The Senior Professor of Sociology comments on the midterm elections in the United States.
Yesterday, after a turbulent run-up, elections were held for new Senators and House Representatives. Helmut K. Anheier, Senior Professor of Sociology and former President of the Hertie School, comments on what the results mean – and do not mean – for democracy in the United States, and how they could affect Europe.
While there was no 'red wave', the Republicans are poised to win the House and possibly even the Senate. Will Biden still be able to govern, or do you expect gridlock?
Of course, he will be able to govern, but the next two years will be a stress test. Republicans will do everything they can to block as many initiatives as possible. At the same time, we should keep in mind that the shift we now witness has been the pattern in all but one midterm election for over three decades, with the 2002 elections being an exception as the country was still reeling from the 11 September terrorist attacks. As presidents did before him, Biden will issue more presidential orders to bypass Congress. Also recall that some of the gridlock Biden experienced came from his own party, which led many legislative reform initiatives to be seriously delayed and watered down.
Do you expect the quality of democracy to deteriorate due to the election results?

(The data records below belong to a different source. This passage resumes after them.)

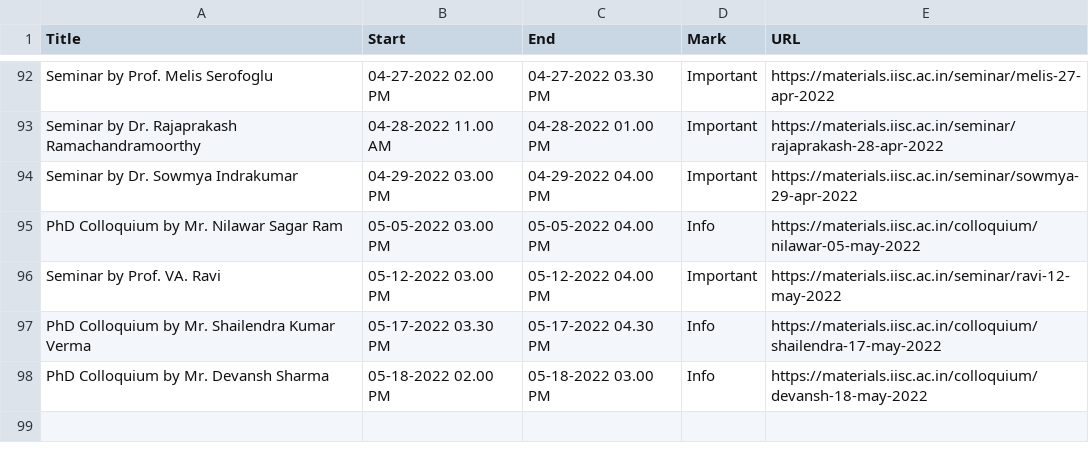
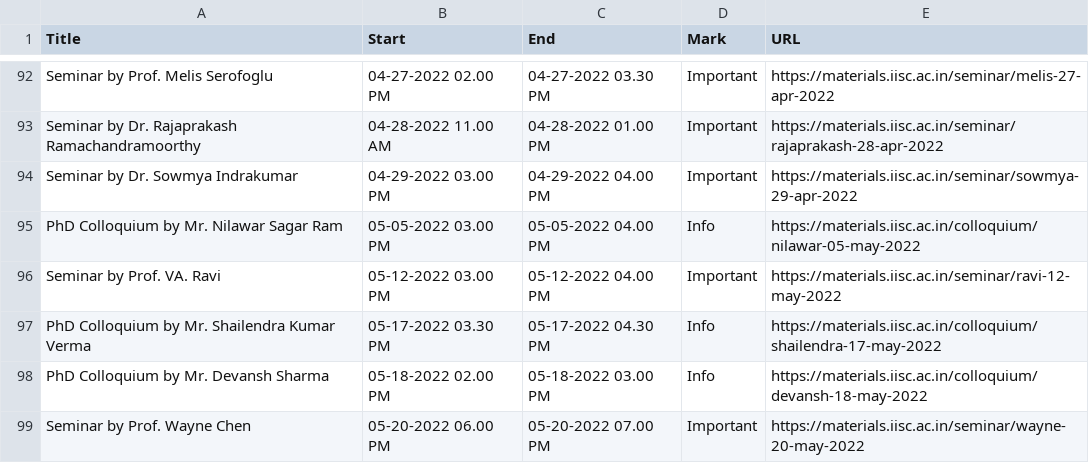
Before and after one commit to mte-iisc/materials-iisc, a CSV file: events/events.csv, drawn as a sheet; only a part is shown, gaps mark what is left out; the diff names each change by its address in the sheet, - before the commit and + after, or states it on an @@ line.

```diff
--- a/events/events.csv
+++ b/events/events.csv
+row 99: Seminar by Prof. Wayne Chen | 05-20-2022 06.00 PM | 05-20-2022 07.00 PM | Important | https://materials.iisc.ac.in/seminar/wayne-20-may-2022
```
Also changed, not shown: _site/events/events.csv, 9 other files.
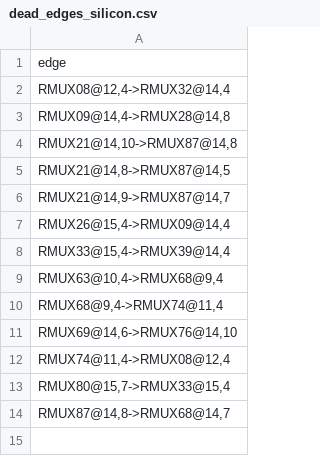
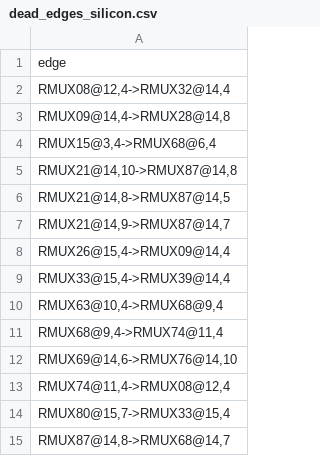
Before and after one commit to bbenchoff/AGaMEMnon, a CSV file: agamemnon/chipdb/dead_edges_silicon.csv, drawn as a sheet.

```diff
--- a/agamemnon/chipdb/dead_edges_silicon.csv
+++ b/agamemnon/chipdb/dead_edges_silicon.csv
@@ -3,2 +3,3 @@ edge
 "RMUX09@14,4->RMUX28@14,8"
+"RMUX15@3,4->RMUX68@6,4"
 "RMUX21@14,10->RMUX87@14,8"
```
Also changed, not shown: agamemnon/chipdb/io_pads.csv, agamemnon/chipdb/master_conduction.csv, 6 other files.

Unfortunately, the quality of US democracy will deteriorate regardless of the election outcome. As part of the Berggruen Governance Index, we showed that the country – often lauded as the 'oldest democracy in the world' and the 'leader of the free world' – has fallen on hard times. In addition to headline-grabbing political events such as 6 January coup attempt that reveal the extent of political dysfunction in the country, data indicate that overall democratic accountability has been declining for years: On the one hand, American democracy has suffered from neglect, with low electoral participation and lack of much needed reforms to make the system more representative of the popular will, for example by doing away with the electoral college. On the other hand, the Republican party, obsessed with power, has done its best to undermine the democratic system by changing electoral laws in its favour whenever possible. The Democrats have failed to mount an effective challenge against it by not speaking with one voice. The power politics of the Republicans trump the identity politics of the Democrats.

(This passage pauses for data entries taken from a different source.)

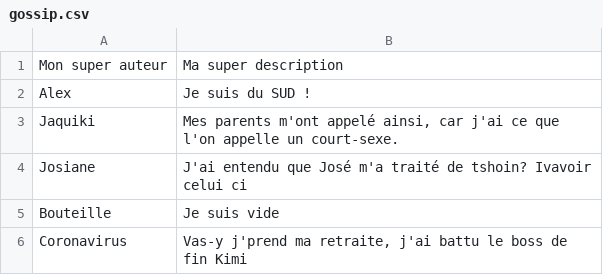
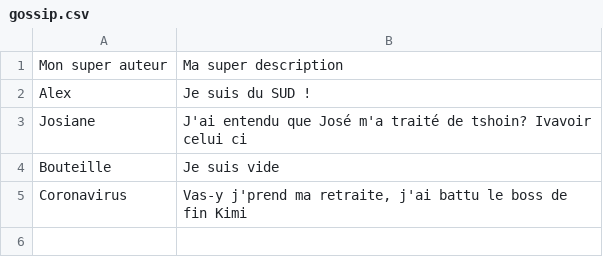
Before and after one commit to AlexFrz/Sinatra, a CSV file: gossip_sinatra/db/gossip.csv, drawn as a sheet.

Commit message:
Update gossip.csv

```diff
--- a/gossip_sinatra/db/gossip.csv
+++ b/gossip_sinatra/db/gossip.csv
@@ -2,3 +2,2 @@ Mon super auteur,Ma super description
 Alex,Je suis du SUD !
-Jaquiki,"Mes parents m'ont appelé ainsi, car j'ai ce que l'on appelle un court-sexe."
 Josiane,J'ai entendu que José m'a traité de tshoin? Ivavoir celui ci
```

To save American democracy from declining even further, drastic action will be required to reverse these troubling trends. What makes one nonetheless hopeful is that the country has been at such critical junctures before and has emerged all the stronger.
What could the election results mean for Germany and Europe?

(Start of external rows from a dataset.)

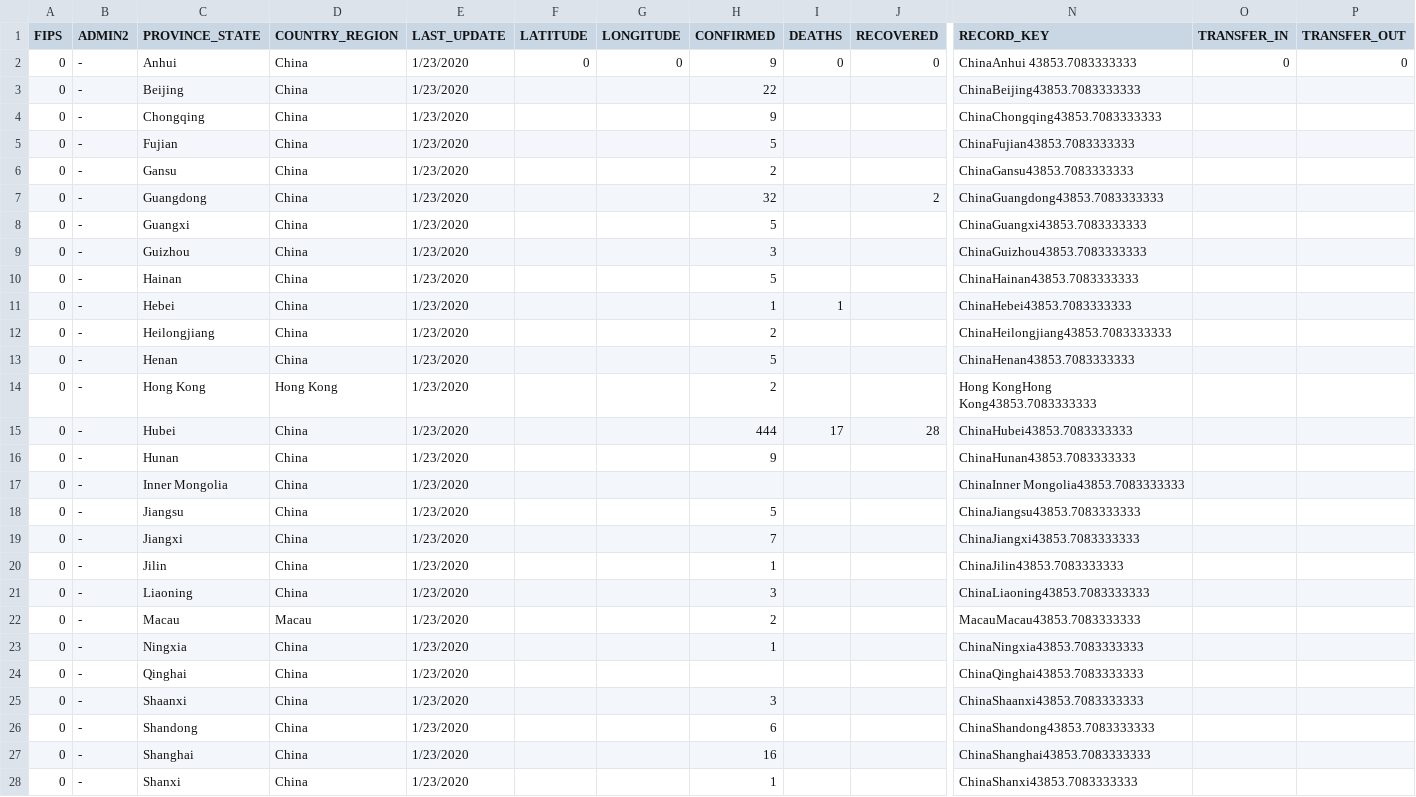
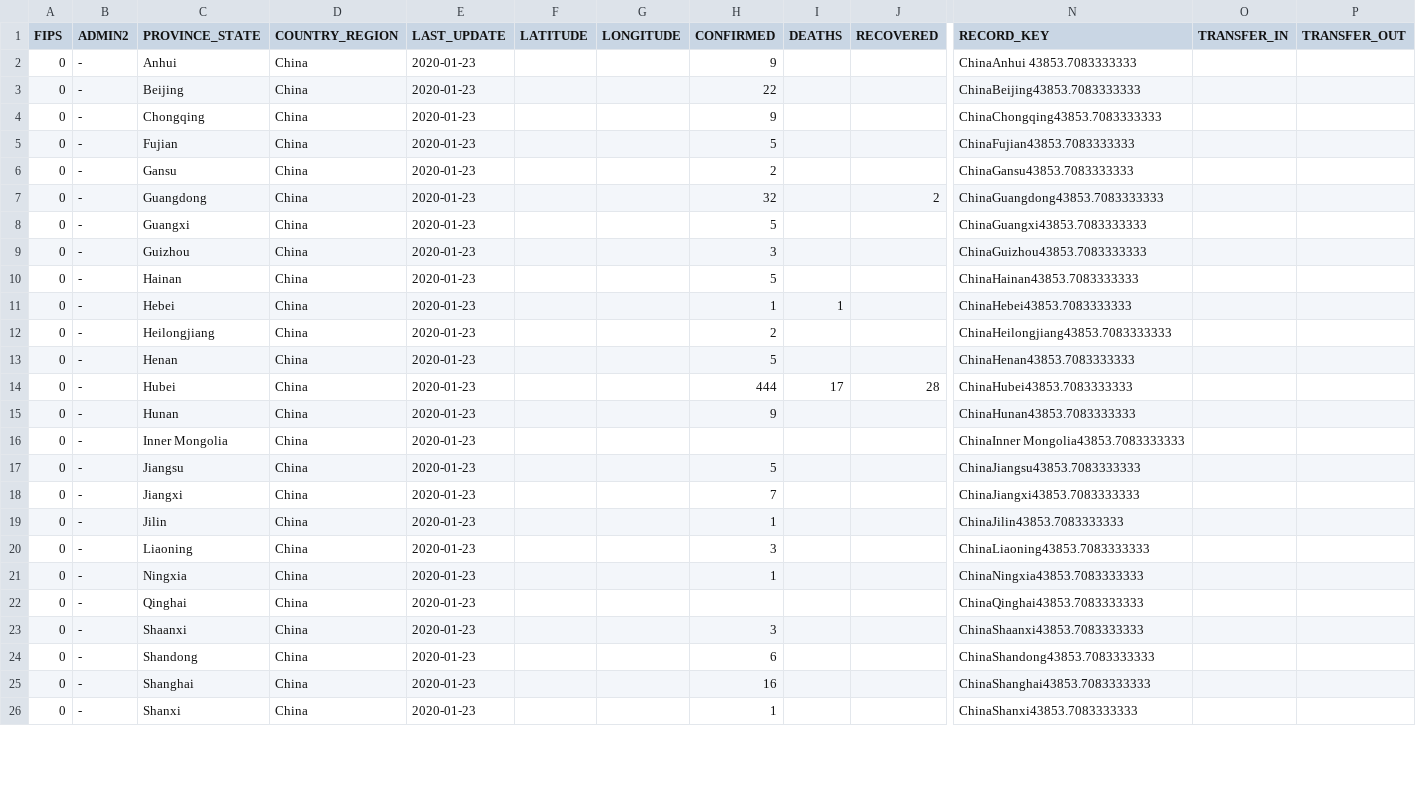
Before and after one commit to Inodesain/COVID-19, a CSV file: COVID_19_MASTER_01_23_2020.csv, drawn as a sheet; only a part is shown, gaps mark what is left out; removed rows and columns are numbered as before the commit, all else as after; rows hold the shown columns only; the diff covers the shown part only; the diff names each change by its address in the sheet, - before the commit and + after, or states it on an @@ line.

```diff
--- a/COVID_19_MASTER_01_23_2020.csv
+++ b/COVID_19_MASTER_01_23_2020.csv
-E2:E13 (LAST_UPDATE): 1/23/2020
+E2:E13 (LAST_UPDATE): 2020-01-23
-F2 (LATITUDE): 0
+F2 (LATITUDE): (empty)
-G2 (LONGITUDE): 0
+G2 (LONGITUDE): (empty)
-I2 (DEATHS): 0
+I2 (DEATHS): (empty)
-J2 (RECOVERED): 0
+J2 (RECOVERED): (empty)
-O2 (TRANSFER_IN): 0
+O2 (TRANSFER_IN): (empty)
-P2 (TRANSFER_OUT): 0
+P2 (TRANSFER_OUT): (empty)
-row 14: 0 | - | Hong Kong | Hong Kong | 1/23/2020 |  |  | 2 |  |  | Hong KongHong Kong43853.7083333333
-E14:E20 (LAST_UPDATE): 1/23/2020
+E14:E20 (LAST_UPDATE): 2020-01-23
-row 22: 0 | - | Macau | Macau | 1/23/2020 |  |  | 2 |  |  | MacauMacau43853.7083333333
-E21:E26 (LAST_UPDATE): 1/23/2020
+E21:E26 (LAST_UPDATE): 2020-01-23
```
Also changed, not shown: 6 added rows, 10 removed rows and 16 edited cells elsewhere in this file, COVID_19_MASTER_01_24_2020.csv, COVID_19_MASTER_01_25_2020.csv.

First, a Republican win could mean greater uncertainty in America’s support of Ukraine, which would strengthen Russia’s hand and make more support from Ukraine’s European partners necessary. Second, a Republican win means an even firmer protectionist stance towards Europe, which would affect the German economy negatively. But we should bear in mind that this stance would simply be a continuation of Biden’s policies that aim at repatriating supply chains. For example, the Inflation Reduction Act (which requires 75% US content for manufacturers to receive significant government subsidies that are also much higher than the EU’s) is already an important tool to re-industrialise the country. Some large German corporations like BMW and Siemens are increasing production capacities in the US in response. The Chips & Science Act and the much stricter export controls serve similar purposes. These latter measures are directed mostly against China, but Europe could be affected as well.
See Berggruen Governance Index for an analysis of the United States in an international comparison.